AACR presented Dr. Hanahan with the award in recognition of his career-long history of making groundbreaking discoveries that have had an extraordinary impact on cancer research nationally and internationally.
“Dr. Hanahan is a preeminent scientist and we are very pleased to recognize his stellar contributions to a number of areas in cancer research,” said Margaret Foti, MD, PhD, (h.c.), Chief Executive Officer of the AACR.
“His ability to integrate ideas from many areas of cancer biology helped establish a paradigm-shifting framework for studying cancer that has provided a foundation for cancer researchers and those looking to identify new therapeutic targets for more than a decade.
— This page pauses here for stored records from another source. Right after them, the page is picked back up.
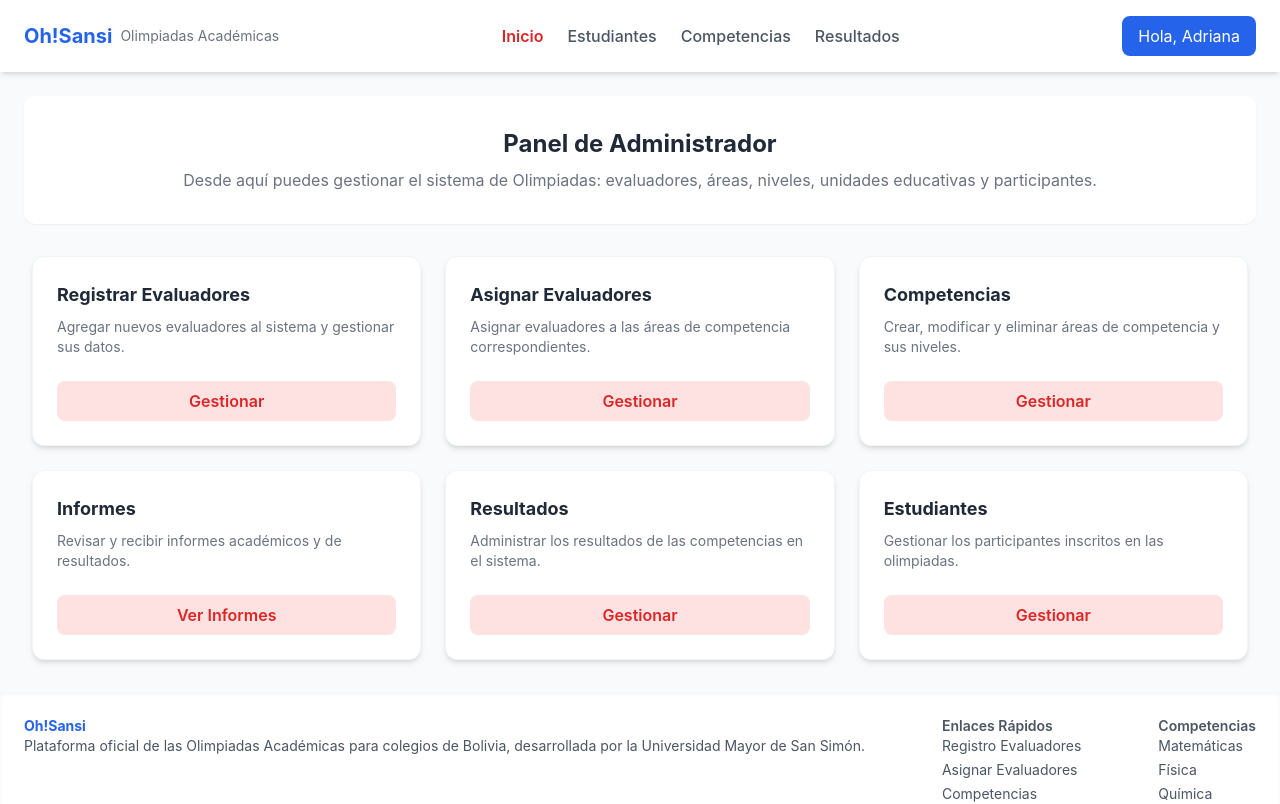
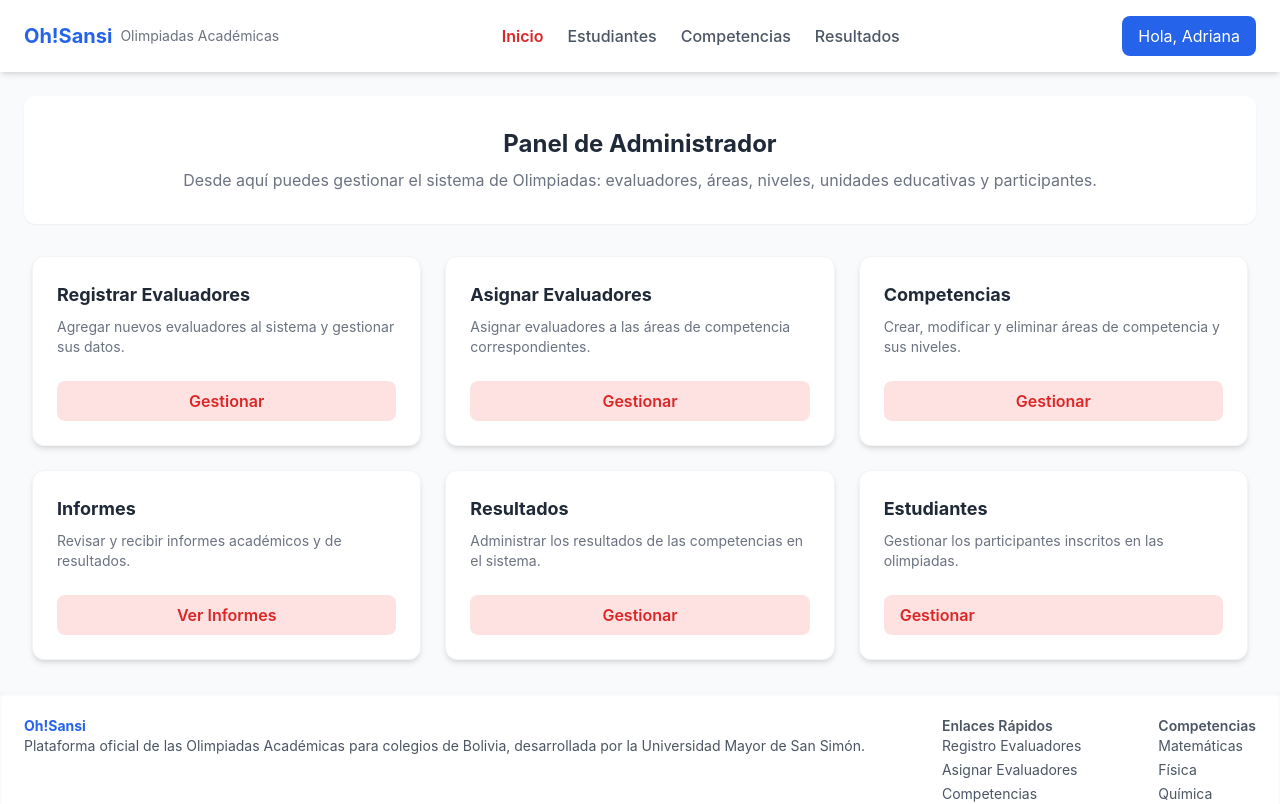
Before and after one commit to LuisHerlan7/Olimpiadas-Front, a React (Create React App) app: page /administrador in a window 1280 px wide. Shown: the top 804 px of the page. Built offline with nearby package versions, Linux system fonts and the light colour scheme; no server answers.

Commit message:
redireccion administrador

```diff
--- a/src/pages/administrador/AdministradorHome.tsx
+++ b/src/pages/administrador/AdministradorHome.tsx
@@ -52,6 +52,7 @@ export default function AdministradorHome() {
         "Gestionar los participantes inscritos en las olimpiadas.",
       button: "Gestionar",
       color: "bg-red-100 text-red-600 hover:bg-red-200",
+      path: "/visualizar-estudiantes",
     },
   ];
 
@@ -119,11 +120,20 @@ export default function AdministradorHome() {
               <h3 className="font-bold text-gray-800 text-lg">{card.title}</h3>
               <p className="text-sm text-gray-500 mt-2">{card.description}</p>
             </div>
-            <button
-              className={`mt-6 ${card.color} font-semibold px-4 py-2 rounded-lg transition`}
-            >
-              {card.button}
-            </button>
+            {"path" in card && card.path ? (
+              <Link
+                to={card.path}
+                className={`mt-6 inline-block ${card.color} font-semibold px-4 py-2 rounded-lg transition`}
+              >
+                {card.button}
+              </Link>
+            ) : (
+              <button
+                className={`mt-6 ${card.color} font-semibold px-4 py-2 rounded-lg transition`}
+              >
+                {card.button}
+              </button>
+            )}
           </div>
         ))}
       </main>
```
We look forward to watching him build on his seminal accomplishments in the coming years,” Dr. Foti said.
Ushered in Genetic Era of Cancer Research
“I am honored by this recognition, not only of my past accomplishments in cancer research, but also of my future potential to continue contributing to our mission to better understand mechanisms and apply such knowledge toward improved therapies for human cancer,” said Dr. Hanahan.
Dr. Hanahan is recognized as a pioneer in several fields of cancer research. He helped usher in the genetic era of cancer research whereby researchers use genetically engineered mouse models of cancer to further the understanding of cancer initiation and progression. He developed one of the first transgenic mouse models of cancer and demonstrated that oncogenes could initiate multistep tumorigenesis. He also used his transgenic mice to study the immune system and made groundbreaking contributions to understanding autoimmunity. Dr. Hanahan also collaborated with the late Judah Folkman, MD, helping to establish the field of tumor angiogenesis.
Fellow of AACR Academy, Dr. Hanahan’s research achievements have also been recognized this year with election as a Fellow of the AACR Academy.
Dr. Hanahan received his bachelor’s degree in physics from the Massachusetts Institute of Technology in Cambridge, and his doctorate in biophysics from Harvard University. Before moving to the Swiss Federal Institute of Technology, he was Professor of Biochemistry and Biophysics at the University of California, San Francisco. ■